What to produce >> Looking at the data, count the lines where the word "exec" occurs and answer with only the number.

+-------+

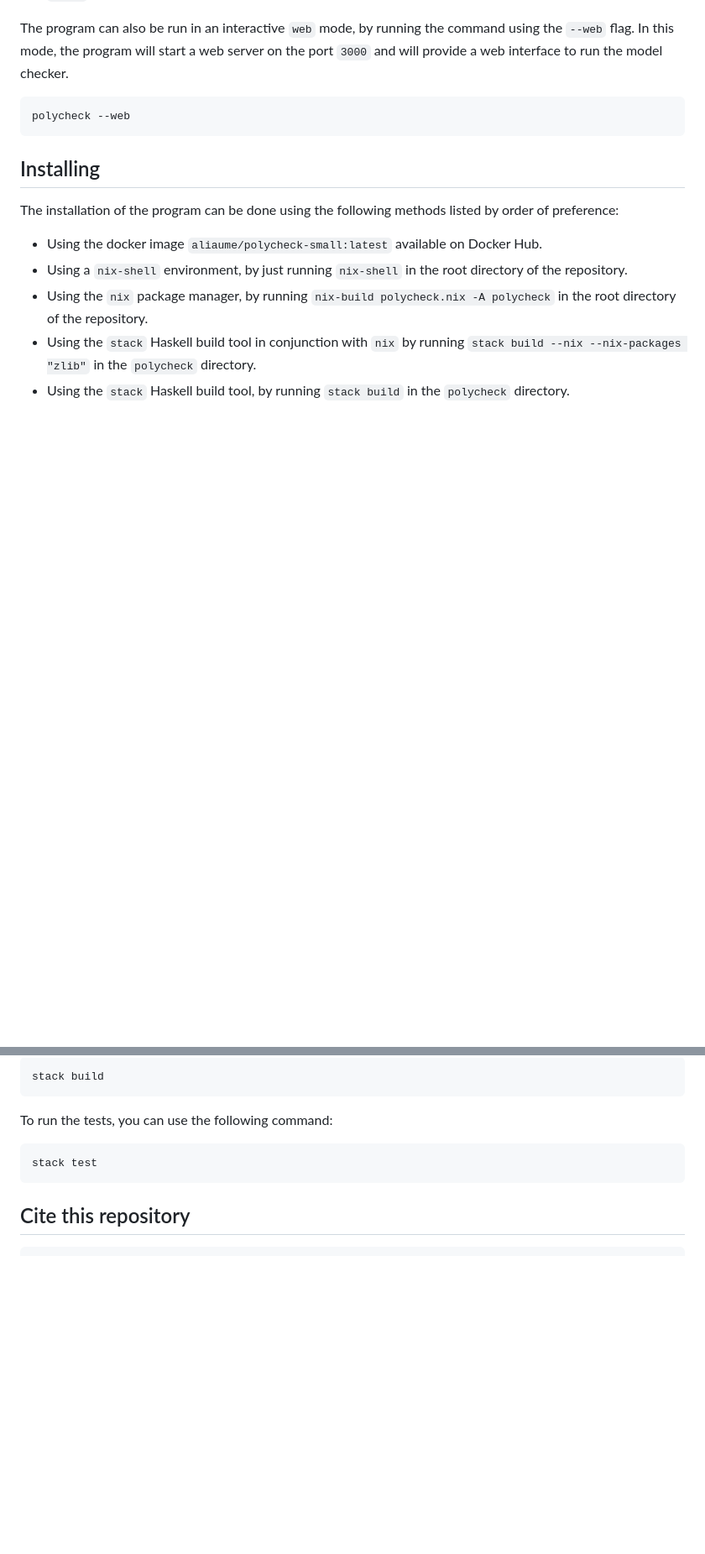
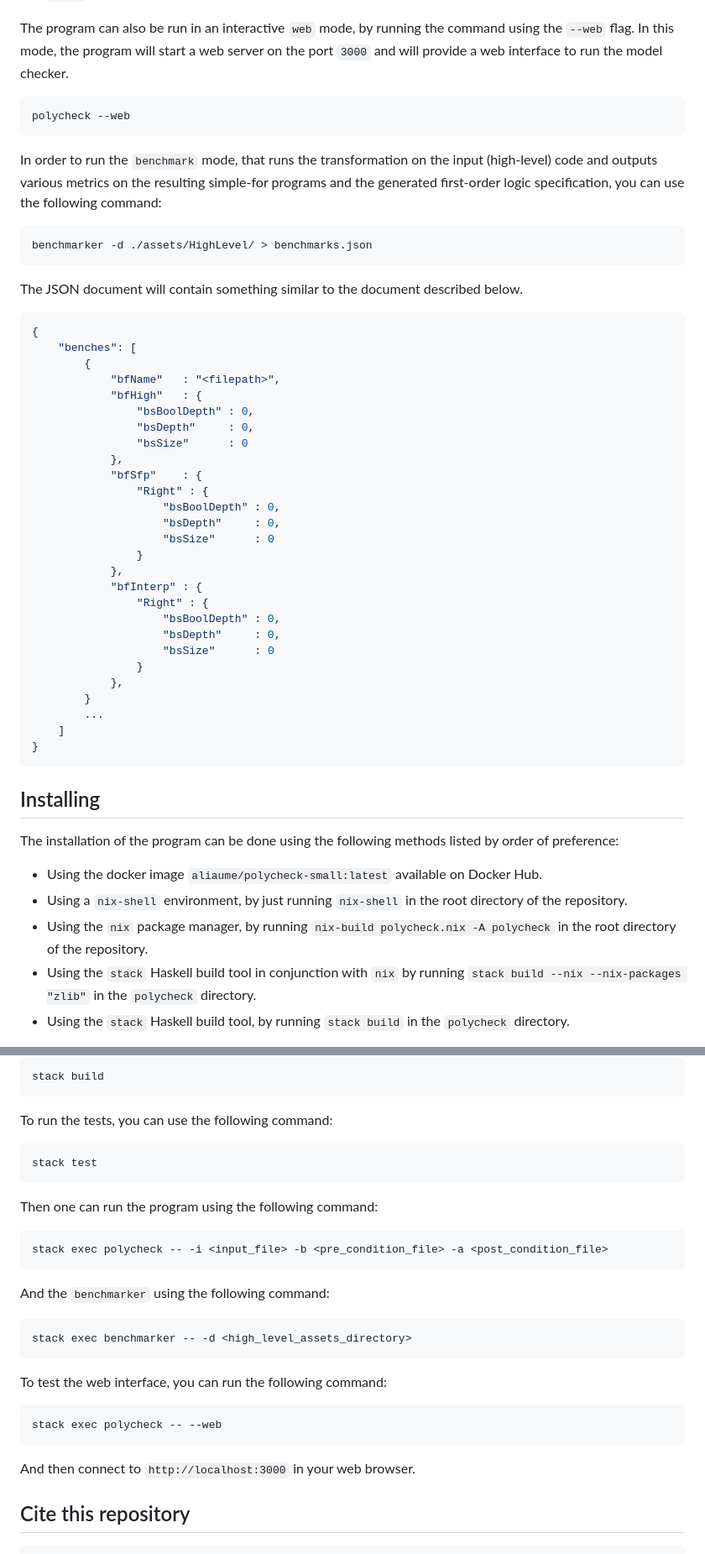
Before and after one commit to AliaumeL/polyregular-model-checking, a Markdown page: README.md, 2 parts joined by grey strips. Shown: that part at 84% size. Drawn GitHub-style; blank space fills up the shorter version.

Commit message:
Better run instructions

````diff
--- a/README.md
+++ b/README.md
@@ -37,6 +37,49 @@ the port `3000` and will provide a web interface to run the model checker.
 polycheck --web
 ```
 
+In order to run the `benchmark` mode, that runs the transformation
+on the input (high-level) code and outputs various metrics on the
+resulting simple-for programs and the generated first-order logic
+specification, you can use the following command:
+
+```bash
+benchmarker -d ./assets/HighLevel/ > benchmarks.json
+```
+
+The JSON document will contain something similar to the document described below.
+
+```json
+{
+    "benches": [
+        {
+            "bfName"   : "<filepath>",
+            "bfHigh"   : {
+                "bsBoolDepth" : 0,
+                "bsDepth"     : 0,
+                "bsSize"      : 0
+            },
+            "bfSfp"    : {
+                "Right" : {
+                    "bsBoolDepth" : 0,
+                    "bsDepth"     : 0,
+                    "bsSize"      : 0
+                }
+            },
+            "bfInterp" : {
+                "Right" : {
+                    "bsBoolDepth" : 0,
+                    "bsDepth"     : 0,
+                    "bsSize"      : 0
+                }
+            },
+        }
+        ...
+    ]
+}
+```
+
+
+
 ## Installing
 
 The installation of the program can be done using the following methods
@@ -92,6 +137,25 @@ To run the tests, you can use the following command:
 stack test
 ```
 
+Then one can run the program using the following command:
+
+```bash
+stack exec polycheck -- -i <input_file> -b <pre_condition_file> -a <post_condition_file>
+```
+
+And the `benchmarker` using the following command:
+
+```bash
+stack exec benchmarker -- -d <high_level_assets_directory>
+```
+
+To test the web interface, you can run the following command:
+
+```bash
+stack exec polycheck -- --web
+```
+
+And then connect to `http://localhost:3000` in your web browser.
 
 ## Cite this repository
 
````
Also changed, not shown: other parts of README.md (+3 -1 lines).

+-------+

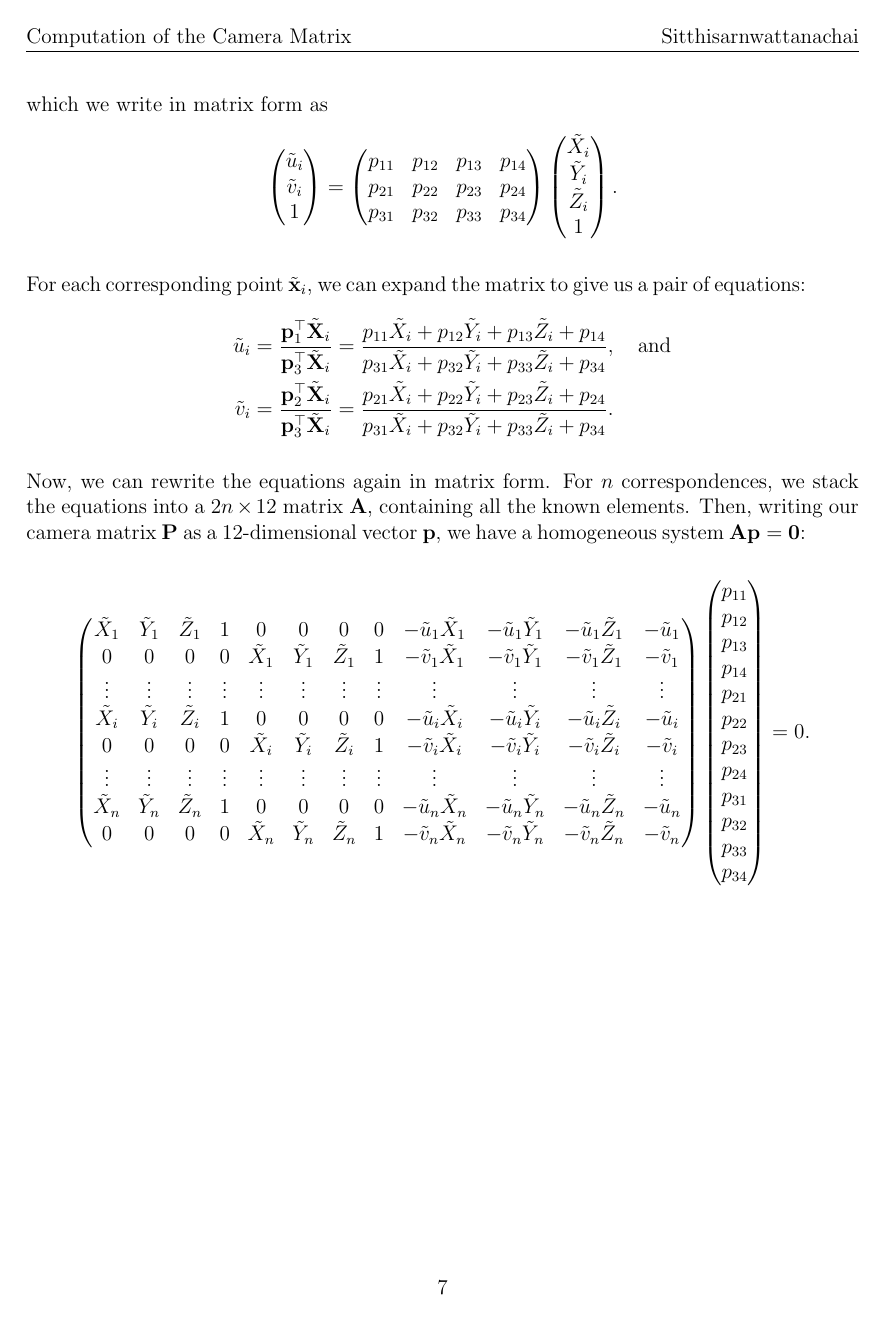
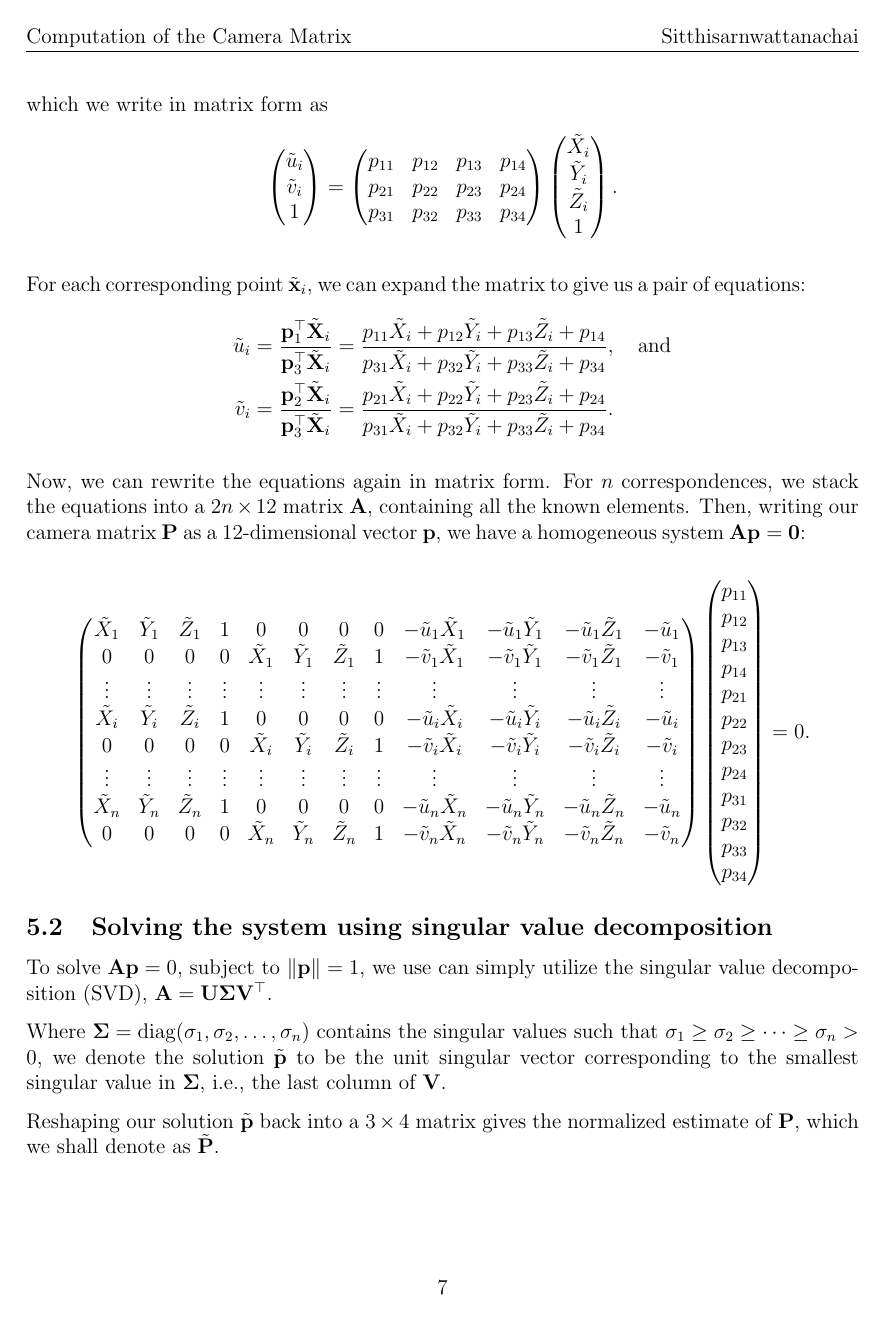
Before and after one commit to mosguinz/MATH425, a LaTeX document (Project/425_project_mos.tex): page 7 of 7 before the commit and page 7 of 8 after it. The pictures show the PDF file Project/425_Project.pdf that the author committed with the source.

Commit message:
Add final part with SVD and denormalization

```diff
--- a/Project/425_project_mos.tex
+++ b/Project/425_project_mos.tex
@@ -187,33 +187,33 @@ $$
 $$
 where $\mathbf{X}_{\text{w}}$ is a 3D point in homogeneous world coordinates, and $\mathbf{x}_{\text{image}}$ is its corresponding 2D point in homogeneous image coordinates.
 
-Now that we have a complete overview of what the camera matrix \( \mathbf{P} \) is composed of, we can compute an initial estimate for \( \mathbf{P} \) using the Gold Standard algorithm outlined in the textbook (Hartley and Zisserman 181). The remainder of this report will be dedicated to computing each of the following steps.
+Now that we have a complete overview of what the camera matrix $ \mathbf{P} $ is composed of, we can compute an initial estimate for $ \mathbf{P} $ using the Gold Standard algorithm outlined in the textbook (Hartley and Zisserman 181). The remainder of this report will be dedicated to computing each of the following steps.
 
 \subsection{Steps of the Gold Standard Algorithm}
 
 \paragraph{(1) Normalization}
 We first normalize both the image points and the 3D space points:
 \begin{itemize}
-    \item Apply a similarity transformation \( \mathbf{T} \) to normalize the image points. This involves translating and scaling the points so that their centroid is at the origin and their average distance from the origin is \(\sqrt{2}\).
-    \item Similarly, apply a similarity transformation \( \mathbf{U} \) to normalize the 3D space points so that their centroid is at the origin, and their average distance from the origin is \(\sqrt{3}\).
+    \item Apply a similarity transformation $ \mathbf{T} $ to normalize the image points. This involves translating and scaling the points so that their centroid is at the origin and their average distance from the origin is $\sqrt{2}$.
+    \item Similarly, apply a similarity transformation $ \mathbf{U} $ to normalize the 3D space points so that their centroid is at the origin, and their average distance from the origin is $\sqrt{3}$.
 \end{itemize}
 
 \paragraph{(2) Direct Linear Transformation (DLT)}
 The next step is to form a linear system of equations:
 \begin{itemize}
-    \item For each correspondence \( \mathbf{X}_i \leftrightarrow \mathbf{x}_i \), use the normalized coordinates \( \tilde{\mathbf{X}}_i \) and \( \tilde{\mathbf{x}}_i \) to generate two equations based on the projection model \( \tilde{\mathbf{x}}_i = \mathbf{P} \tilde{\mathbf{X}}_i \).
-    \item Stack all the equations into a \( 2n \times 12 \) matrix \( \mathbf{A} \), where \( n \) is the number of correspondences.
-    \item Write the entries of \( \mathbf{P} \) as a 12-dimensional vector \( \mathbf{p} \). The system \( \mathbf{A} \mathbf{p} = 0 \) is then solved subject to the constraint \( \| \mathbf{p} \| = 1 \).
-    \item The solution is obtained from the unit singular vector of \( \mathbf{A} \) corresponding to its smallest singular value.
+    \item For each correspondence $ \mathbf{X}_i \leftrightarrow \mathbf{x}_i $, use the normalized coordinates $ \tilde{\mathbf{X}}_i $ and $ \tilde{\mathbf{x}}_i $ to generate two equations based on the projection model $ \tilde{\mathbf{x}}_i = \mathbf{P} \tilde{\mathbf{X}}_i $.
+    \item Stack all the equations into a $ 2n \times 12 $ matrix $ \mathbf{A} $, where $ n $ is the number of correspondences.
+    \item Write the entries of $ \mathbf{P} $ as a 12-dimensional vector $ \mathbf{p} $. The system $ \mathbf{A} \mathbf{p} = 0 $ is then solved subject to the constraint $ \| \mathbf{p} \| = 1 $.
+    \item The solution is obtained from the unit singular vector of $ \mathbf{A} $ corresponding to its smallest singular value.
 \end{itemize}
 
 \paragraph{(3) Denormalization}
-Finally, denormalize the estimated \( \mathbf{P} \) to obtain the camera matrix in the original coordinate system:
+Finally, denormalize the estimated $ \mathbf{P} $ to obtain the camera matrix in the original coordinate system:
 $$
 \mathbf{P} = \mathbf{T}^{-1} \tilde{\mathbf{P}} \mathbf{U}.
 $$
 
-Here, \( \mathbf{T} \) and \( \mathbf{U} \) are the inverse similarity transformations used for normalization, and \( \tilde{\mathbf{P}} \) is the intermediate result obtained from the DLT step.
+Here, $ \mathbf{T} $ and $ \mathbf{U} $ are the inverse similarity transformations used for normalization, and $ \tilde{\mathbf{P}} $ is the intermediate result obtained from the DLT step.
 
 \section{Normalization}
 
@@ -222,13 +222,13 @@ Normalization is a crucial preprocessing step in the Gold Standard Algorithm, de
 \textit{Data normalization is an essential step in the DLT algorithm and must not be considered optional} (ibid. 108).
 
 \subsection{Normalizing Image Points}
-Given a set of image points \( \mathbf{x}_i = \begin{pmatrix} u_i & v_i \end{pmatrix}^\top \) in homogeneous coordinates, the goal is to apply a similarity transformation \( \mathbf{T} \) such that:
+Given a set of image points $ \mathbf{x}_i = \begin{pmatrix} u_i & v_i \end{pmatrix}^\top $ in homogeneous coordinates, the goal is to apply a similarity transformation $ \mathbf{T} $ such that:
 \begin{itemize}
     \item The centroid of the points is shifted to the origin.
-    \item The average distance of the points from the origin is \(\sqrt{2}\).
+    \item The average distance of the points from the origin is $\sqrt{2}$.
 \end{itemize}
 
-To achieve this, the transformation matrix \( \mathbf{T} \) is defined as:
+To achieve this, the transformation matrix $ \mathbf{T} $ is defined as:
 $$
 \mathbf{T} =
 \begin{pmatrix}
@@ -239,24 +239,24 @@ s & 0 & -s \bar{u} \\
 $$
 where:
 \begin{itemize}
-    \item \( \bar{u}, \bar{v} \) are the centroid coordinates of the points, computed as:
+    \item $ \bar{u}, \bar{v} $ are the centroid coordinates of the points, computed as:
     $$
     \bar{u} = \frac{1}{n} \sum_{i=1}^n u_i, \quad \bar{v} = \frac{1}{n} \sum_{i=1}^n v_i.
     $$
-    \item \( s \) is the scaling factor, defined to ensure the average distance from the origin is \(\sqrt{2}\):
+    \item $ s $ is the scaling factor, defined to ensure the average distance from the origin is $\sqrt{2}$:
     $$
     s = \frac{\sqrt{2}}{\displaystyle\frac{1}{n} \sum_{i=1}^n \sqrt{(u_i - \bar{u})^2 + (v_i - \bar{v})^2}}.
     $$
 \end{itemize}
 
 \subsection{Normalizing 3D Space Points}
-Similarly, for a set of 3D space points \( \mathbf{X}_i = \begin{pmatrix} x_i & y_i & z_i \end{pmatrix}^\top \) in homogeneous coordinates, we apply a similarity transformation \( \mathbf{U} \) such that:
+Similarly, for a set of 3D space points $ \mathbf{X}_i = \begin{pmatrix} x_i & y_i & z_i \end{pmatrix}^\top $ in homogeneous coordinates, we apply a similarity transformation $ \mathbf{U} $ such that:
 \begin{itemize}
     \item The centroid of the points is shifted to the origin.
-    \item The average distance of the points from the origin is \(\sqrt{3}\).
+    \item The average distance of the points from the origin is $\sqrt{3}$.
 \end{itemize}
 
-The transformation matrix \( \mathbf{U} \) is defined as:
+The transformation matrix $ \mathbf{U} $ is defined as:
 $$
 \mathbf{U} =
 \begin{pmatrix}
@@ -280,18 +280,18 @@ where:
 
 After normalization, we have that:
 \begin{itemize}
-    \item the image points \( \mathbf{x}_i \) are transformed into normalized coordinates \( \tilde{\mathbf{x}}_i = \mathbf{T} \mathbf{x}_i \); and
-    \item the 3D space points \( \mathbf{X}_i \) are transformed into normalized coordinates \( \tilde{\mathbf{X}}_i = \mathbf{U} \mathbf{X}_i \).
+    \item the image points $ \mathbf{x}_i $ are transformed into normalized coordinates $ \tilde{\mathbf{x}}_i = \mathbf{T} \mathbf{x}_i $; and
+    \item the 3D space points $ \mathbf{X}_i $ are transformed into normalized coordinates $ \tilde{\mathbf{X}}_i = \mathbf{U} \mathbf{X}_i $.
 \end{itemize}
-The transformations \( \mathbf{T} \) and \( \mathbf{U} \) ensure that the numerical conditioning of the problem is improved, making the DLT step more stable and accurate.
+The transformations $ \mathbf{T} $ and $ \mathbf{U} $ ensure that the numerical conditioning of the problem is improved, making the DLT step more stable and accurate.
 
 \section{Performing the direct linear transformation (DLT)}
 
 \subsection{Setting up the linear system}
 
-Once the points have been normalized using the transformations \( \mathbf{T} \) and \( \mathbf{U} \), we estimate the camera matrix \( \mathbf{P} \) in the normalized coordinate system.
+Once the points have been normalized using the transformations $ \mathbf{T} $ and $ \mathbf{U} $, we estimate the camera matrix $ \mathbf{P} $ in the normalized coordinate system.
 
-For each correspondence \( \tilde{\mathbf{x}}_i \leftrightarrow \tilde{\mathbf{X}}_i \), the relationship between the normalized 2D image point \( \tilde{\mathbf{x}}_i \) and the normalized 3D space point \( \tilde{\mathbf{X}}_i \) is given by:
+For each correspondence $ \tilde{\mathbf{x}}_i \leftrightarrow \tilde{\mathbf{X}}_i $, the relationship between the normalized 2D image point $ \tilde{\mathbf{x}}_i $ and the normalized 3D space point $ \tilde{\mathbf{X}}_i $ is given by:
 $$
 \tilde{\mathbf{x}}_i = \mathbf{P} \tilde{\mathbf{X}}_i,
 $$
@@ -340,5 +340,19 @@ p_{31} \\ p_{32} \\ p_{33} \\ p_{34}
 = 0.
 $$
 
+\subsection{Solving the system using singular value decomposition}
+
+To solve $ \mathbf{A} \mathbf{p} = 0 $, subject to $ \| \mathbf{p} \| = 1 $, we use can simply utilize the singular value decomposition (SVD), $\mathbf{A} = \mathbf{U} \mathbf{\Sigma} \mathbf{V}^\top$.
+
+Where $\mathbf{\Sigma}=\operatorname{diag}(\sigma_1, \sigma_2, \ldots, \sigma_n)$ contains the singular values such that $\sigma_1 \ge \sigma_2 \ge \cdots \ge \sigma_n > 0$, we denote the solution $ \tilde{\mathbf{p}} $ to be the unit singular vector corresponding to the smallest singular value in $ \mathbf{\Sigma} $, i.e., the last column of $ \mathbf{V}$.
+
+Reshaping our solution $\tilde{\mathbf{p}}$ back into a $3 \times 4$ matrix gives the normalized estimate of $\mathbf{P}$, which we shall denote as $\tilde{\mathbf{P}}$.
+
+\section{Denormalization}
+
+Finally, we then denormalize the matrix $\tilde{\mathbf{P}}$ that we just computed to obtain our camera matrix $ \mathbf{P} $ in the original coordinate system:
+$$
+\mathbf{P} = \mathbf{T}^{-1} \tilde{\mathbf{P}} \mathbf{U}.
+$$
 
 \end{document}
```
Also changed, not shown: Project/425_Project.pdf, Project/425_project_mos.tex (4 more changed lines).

+-------+

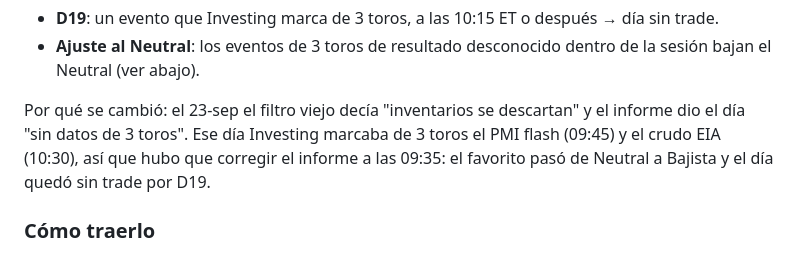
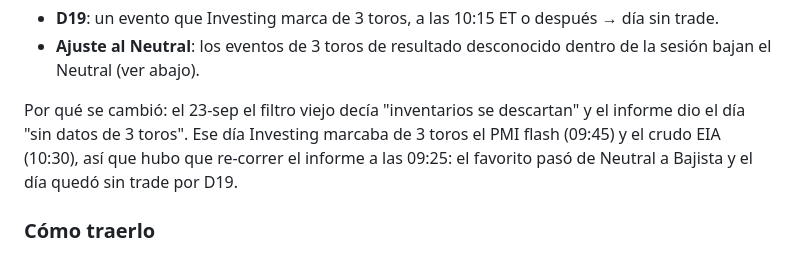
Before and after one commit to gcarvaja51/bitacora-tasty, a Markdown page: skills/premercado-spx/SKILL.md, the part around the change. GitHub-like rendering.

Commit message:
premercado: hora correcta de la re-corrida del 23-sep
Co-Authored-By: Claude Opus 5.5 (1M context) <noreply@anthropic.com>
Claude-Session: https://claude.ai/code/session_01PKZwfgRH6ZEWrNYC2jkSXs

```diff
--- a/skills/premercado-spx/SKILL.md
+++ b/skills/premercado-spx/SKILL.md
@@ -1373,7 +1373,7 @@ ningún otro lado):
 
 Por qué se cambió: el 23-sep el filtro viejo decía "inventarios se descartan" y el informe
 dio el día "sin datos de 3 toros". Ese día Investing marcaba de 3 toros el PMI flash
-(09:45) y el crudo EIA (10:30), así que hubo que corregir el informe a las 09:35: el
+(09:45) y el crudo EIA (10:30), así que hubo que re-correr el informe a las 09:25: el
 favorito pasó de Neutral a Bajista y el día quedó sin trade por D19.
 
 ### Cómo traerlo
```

+-------+

Exercise solution >> 3